Mon, 31 Mar 2014 17:06:49 GMT
It's not about advertising, it's the product that matters; that was the message from AKQA's Chief Technology Officer, Ben Jones, during a presentation on digital disruption at Advertising Week Europe.
After laying out examples of classic disruption, like Airbnb to Hilton Hotels and Wikipedia to the Encyclopaedia Britannica, Jones spoke about the new ways that brands and start-ups are muddling the digital landscape and how other businesses need to be ready to adapt.
People are more often seeing unused possessions in the same way they see a light switched on in an empty room: pointless. We want maximisation and fulfilment more than ever and companies like FlightCar and DogVacey are offering that. Why would you leave your vehicle in a filthy, expensive airport car park when you could loan it with FlightCar? Or send your dog through the stress of a kennel when DogVacey have a loving home for it to stay in?
With advancements in tech the lines between elitist and egalitarian products are becoming more blurred. For example, the personal trainer is no longer only for the wealthy; Nike is offering a full living room workout with its Kinect+ app.
Companies like Squeebles and GoBank are revolutionising their respective fields. Squeebles has ditched education's tedious tables for interactive, intuitive story-formatted learning, while GoBank is offering fully mobile banking free of charge.
Humans have five senses, but digital has for too long focused on just one. Companies such as WWF are looking beyond the glass screen with its use of visual, audio and kinetic to encourage interactive learning in its app. A practice that resulted in 500,000 first-week downloads.
"Complexity kills… choice is hurting every brand," Jones said. Using denim jeans and their excessive selection of cuts and colours as an example, Jones mused that the massive range of choices available to consumers in numerous fields is resulting in a "paralysis of choice". They are simply choosing not to choose. Brands should be doing one thing good, not lots of things mediocre, he believes.
With the internet, Jones claimed that "everyone is a maker". Take 17-year-old scientist Jack Andraka as an example. He is being revered for figuring out the most simplistic way to diagnose pancreatic cancer; something he did mostly without laboratory research, but instead using sites like Wikipedia. "Disruption is a frame of mind," Jones concluded.
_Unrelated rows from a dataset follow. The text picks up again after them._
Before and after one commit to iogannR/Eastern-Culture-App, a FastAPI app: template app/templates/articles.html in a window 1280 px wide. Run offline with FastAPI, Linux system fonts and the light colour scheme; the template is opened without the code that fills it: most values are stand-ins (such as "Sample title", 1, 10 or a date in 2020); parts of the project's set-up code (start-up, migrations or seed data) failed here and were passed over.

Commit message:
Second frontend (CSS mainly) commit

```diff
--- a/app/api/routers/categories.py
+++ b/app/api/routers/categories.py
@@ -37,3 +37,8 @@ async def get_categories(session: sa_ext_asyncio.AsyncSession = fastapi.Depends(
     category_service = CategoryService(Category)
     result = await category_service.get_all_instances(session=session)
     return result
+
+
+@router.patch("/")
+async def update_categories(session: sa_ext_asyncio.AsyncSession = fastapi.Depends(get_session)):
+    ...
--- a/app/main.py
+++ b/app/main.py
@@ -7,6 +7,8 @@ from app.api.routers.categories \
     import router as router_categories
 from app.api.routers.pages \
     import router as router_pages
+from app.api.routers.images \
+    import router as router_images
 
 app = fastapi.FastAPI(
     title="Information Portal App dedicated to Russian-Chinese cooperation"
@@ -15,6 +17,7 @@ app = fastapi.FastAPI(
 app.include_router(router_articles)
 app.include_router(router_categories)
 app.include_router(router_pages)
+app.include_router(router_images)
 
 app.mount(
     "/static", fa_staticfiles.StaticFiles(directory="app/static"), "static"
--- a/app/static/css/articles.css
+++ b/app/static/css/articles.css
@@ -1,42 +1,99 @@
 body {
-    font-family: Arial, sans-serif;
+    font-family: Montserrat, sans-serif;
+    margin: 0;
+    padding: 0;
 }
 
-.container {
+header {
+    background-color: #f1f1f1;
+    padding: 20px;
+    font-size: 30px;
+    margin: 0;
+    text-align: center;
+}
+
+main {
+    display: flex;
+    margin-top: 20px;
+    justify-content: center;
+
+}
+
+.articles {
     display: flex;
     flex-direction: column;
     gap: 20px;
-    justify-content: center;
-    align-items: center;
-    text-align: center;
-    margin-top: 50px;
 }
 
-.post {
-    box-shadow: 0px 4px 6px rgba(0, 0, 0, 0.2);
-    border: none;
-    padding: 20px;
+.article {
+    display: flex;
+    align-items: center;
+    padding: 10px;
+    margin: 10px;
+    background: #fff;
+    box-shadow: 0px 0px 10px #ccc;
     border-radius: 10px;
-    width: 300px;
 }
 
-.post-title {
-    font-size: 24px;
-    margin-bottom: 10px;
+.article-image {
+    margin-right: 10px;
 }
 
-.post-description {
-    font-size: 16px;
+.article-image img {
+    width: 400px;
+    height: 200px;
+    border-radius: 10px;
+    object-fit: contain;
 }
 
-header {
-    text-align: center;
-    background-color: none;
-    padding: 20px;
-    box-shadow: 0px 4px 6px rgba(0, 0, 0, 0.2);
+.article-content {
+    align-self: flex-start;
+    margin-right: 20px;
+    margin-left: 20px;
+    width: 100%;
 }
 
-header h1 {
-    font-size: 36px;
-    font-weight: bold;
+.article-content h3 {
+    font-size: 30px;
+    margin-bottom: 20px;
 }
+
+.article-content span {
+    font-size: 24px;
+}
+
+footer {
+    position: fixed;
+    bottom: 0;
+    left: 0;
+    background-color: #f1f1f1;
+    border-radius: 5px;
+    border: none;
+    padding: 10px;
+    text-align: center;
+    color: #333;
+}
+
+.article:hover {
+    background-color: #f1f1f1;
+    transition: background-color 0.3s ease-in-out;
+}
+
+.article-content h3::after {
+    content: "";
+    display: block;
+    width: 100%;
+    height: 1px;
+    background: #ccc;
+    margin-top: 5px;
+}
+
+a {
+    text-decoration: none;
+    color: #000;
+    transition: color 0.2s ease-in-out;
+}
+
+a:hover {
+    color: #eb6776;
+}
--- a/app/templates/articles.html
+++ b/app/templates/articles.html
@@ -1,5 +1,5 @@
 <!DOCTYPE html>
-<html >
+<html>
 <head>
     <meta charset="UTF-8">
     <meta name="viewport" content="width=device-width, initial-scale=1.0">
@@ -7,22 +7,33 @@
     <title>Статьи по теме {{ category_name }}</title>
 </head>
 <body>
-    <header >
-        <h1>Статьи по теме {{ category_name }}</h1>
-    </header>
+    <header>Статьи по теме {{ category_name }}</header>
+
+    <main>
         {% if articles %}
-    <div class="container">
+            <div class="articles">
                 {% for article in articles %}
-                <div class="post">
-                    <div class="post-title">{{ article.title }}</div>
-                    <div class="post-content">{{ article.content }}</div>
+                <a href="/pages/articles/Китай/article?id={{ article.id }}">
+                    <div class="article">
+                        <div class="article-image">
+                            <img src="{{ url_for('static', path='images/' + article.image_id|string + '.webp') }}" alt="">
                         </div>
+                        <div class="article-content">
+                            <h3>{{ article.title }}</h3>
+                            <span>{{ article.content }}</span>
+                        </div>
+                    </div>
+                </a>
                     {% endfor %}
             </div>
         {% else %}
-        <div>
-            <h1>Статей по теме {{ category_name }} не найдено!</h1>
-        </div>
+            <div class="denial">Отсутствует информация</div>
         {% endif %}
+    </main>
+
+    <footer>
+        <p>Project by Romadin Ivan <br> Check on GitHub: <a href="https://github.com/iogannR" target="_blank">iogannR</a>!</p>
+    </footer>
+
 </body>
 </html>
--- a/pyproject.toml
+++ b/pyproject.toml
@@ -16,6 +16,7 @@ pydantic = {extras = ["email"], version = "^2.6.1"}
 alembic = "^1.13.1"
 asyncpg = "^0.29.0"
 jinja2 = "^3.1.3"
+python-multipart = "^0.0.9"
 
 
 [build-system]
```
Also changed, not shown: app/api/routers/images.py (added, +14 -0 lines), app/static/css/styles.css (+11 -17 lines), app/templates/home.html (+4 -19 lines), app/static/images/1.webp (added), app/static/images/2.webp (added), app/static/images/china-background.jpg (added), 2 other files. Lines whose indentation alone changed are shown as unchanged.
view more - Trends and InsightAKQA UK, Mon, 31 Mar 2014 17:06:49 GMT